----- Records supplied
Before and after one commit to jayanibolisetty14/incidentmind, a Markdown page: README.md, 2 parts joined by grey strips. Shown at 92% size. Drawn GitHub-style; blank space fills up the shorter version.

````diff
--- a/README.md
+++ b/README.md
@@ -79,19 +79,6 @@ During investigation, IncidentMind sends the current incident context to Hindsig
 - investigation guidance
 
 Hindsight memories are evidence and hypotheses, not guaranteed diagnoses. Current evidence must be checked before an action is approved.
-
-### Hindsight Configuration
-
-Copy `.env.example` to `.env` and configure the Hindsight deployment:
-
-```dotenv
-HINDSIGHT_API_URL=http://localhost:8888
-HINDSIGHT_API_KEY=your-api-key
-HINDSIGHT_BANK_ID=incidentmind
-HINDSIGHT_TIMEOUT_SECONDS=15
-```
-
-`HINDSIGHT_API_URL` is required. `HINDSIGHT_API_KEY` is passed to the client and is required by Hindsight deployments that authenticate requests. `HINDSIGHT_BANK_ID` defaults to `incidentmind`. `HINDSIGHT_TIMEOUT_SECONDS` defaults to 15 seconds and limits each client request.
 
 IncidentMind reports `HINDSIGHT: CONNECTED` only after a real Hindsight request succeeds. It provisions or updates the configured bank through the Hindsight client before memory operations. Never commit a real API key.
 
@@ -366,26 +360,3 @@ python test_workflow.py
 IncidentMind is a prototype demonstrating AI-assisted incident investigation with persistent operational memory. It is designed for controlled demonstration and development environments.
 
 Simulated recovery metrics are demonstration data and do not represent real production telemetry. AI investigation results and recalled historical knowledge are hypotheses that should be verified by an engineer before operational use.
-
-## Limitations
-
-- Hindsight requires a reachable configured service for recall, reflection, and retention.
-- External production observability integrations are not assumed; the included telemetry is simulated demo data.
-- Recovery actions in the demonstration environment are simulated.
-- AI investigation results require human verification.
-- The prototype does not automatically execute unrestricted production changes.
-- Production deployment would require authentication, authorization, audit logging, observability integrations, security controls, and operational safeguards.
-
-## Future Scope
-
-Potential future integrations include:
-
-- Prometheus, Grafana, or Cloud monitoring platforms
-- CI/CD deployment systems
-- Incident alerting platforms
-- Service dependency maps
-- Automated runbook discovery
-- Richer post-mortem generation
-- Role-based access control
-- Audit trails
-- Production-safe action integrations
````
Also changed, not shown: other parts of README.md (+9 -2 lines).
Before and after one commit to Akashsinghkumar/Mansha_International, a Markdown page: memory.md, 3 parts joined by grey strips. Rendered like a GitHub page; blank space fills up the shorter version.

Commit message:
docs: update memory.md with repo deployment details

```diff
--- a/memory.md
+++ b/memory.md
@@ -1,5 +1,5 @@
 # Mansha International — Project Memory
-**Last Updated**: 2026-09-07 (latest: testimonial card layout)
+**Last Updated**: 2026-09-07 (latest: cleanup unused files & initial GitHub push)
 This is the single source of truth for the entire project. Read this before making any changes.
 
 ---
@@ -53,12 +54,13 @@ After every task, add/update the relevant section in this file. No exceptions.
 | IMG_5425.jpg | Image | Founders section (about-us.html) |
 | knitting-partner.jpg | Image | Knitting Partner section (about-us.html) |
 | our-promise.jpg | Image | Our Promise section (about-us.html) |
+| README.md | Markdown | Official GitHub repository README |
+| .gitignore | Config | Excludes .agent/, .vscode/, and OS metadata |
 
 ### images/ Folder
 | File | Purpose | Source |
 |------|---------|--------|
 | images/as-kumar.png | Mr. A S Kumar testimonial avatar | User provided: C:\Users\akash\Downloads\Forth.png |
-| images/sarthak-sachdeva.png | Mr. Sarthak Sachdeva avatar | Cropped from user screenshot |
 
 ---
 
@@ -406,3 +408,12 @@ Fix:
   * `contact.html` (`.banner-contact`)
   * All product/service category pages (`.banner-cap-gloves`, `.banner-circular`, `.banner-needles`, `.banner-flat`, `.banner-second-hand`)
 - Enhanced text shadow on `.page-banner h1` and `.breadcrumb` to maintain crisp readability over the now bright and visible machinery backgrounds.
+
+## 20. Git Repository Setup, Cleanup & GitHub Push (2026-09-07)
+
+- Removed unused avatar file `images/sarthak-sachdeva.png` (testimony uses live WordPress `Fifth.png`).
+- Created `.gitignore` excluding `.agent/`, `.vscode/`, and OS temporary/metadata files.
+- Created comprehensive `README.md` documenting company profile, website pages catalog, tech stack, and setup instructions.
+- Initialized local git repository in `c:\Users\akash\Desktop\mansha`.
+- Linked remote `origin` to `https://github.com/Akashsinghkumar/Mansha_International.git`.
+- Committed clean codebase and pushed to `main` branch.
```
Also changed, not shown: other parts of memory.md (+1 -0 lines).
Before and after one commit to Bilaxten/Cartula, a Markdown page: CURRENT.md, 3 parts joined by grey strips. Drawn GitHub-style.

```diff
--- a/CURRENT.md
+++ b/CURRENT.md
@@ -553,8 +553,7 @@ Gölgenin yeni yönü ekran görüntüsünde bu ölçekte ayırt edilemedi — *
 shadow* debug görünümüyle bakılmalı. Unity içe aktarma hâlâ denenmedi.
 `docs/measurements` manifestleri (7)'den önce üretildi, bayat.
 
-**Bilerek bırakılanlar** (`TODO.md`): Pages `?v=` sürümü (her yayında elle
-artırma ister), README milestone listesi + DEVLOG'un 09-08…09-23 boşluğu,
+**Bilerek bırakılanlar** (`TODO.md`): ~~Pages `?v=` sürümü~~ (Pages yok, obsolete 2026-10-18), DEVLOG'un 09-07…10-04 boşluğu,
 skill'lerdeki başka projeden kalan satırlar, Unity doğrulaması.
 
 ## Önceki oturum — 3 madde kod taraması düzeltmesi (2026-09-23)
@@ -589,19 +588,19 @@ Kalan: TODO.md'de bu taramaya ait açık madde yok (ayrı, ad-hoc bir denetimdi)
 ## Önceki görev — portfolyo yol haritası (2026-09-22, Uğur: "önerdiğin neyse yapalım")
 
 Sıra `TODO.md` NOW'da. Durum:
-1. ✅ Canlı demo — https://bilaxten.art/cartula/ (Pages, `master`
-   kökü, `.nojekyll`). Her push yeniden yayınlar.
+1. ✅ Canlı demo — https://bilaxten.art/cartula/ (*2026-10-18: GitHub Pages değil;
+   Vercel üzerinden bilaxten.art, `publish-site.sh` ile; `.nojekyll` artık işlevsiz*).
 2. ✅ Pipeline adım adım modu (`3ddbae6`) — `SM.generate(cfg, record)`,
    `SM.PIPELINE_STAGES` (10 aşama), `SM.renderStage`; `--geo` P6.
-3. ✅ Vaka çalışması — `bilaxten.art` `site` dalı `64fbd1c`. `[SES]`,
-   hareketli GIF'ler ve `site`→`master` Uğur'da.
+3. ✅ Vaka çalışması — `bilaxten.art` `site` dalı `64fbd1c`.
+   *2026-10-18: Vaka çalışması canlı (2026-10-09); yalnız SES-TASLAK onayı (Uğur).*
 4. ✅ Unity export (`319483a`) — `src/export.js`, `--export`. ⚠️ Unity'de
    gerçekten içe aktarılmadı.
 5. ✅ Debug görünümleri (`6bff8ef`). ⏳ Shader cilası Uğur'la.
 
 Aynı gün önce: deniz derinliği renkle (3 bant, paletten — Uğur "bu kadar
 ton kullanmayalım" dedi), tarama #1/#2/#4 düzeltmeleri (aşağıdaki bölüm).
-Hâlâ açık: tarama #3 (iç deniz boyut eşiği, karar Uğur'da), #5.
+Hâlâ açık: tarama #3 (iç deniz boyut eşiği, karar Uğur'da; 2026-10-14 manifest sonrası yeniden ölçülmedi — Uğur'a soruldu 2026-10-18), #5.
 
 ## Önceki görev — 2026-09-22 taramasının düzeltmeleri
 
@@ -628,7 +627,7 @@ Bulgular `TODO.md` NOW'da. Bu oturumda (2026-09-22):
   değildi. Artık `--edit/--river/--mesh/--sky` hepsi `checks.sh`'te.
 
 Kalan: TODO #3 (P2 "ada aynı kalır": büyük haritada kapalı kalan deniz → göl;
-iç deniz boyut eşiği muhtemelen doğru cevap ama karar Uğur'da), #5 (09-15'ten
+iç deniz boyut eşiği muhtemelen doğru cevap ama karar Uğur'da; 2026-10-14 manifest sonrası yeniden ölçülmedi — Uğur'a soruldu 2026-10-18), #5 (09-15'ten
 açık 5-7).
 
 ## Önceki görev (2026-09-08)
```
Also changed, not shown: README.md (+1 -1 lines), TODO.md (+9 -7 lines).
----------
= Try it =
Provide only the count of lines within the entries above that include the string "Bilerek".

= Answer space =
2